Designed to accommodate 45,000 residents, the housing blocks of Väike-Õismäe formed a series of concentric circles around an artificial lake. The innermost circle, at the water’s edge, would be a green area featuring pedestrian tracks and cycle paths connecting various shops, leisure venues, and schools. Surrounding this was the first ring of story housing blocks, interspersed with occasional 16-story high rises. Outside of that lay the main circular road through Väike-Õismäe for public transport and other traffic. Finally, beyond the main road, a ring of five-story apartment buildings completed the outermost wall of the district.
Construction began in 1971, continuing through to 1975. Väike-Õismäe was truly experimental for its time, disregarding what were then the standard Soviet building regulations for a mikrorayon. In 1976, the architectural team responsible for Väike-Õismäe was awarded the Prize of Architecture of the USSR Council of Ministers.
However, that’s not to say that every element of the experiment was a success. Visitors and even residents sometimes had difficulty orienting themselves in the endless circular street around Väike-Õismäe, while many of the intended urban amenities were never completed. The original plan detailed 75 grocery stores and 12 other specialized shops in addition to three canteens, 30 beauty salons, and car parking spaces for up to 5,050 vehicles (based on a typical ownership rate of 170 cars per 1,000 citizens). However, only around 25 percent of these facilities were ever built. There was a deficit in community centers, and an even more drastic deficit in grocery stores: just three were opened, which resulted in residents having to wait in long queues for basic necessities.

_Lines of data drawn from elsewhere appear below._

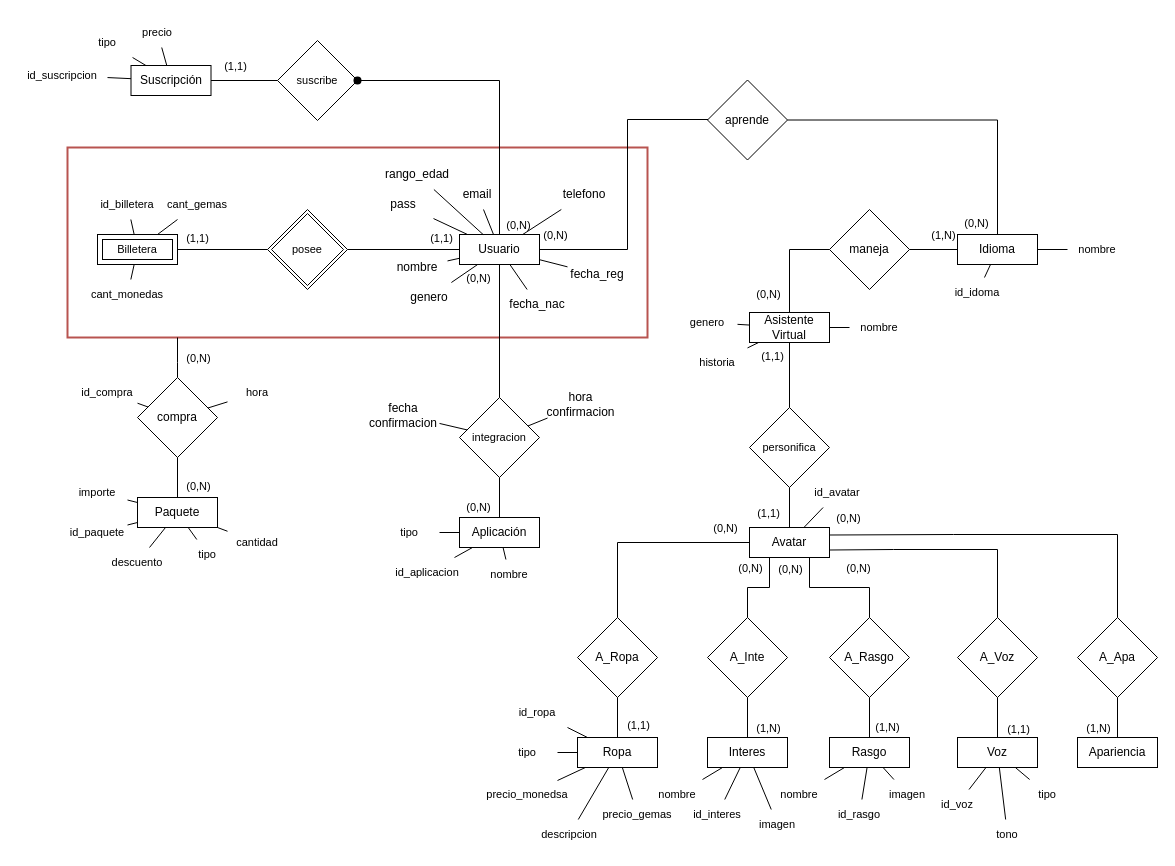
felipiacenza/BD2 keeps this draw.io diagram as MER/MER OBL1.drawio. Above is the earlier version. Source tidied: cells renumbered, new cells numbered last; positions are measured from the earlier drawing's top-left corner, leaving out a move shared by most shapes. Both pictures are drawn from the tidied source at 100%, with x=0, y=0 at pixel (17, 17).
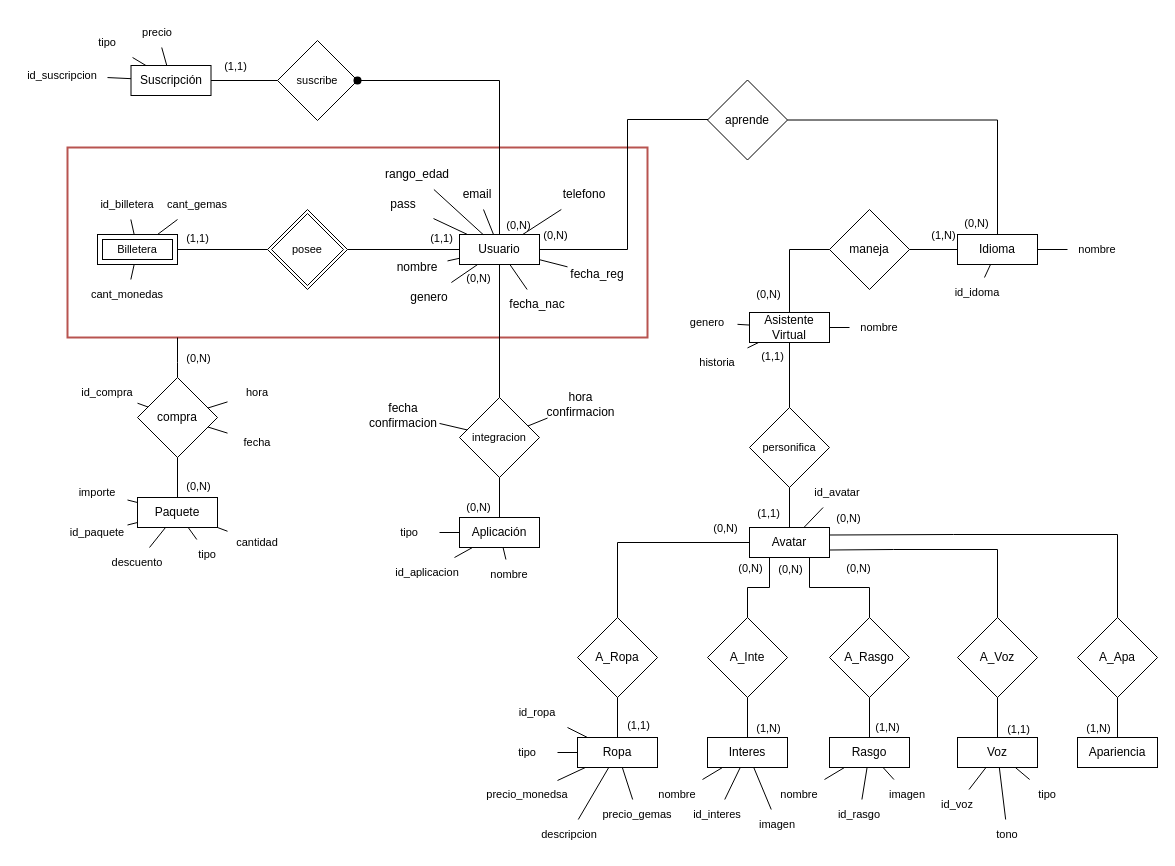
Above is the later version.

Commit message:
añadido de fehca en compra en el MER

The change refers to these unchanged cells:
```xml
<mxCell id="12" value="compra" style="rhombus;whiteSpace=wrap;html=1;" parent="1" vertex="1">
  <mxGeometry x="120" y="360" width="80" height="80" as="geometry" />
</mxCell>
```

Diff of the diagram source:
```diff
@@
+    <mxCell id="169" style="edgeStyle=none;html=1;endArrow=none;endFill=0;" parent="1" edge="1" source="170" target="12">
+      <mxGeometry relative="1" as="geometry" />
+    </mxCell>
+    <mxCell id="170" value="fecha" style="text;html=1;strokeColor=none;fillColor=none;align=center;verticalAlign=middle;whiteSpace=wrap;rounded=0;fontFamily=Helvetica;fontSize=11;fontColor=default;" parent="1" vertex="1">
+      <mxGeometry x="210" y="410" width="60" height="30" as="geometry" />
+    </mxCell>
```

After Estonia regained its independence from Soviet rule, post-1991, other shortcomings became apparent too. Väike-Õismäe was designed as a socialist urban utopia, but its rigid street plan did not lend itself well to post-socialist growth. For example by 2016, the rate of car ownership in Estonia had risen dramatically to 534 vehicles per 1,000 citizens; Väike-Õismäe, with its single ring road and lack of radials connecting inner and outer rings, soon became a driver’s nightmare.
As of 2015, the population of Väike-Õismäe was roughly 27,500 people. It survives today as an urban oddity on the outskirts of Tallinn; notoriously difficult to navigate, and far more impressive as seen in aerial photographs online, than it appears from its street-level traffic jams.
Know Before You Go
The Väike-Õismäe district is located on the western outskirts of Tallinn, Estonia. There isn’t a huge amount to do here, exactly, though fans of Modernist architecture and/or socialist urban planning will likely appreciate a walk through the pedestrian paths and ring roads of this past future utopia.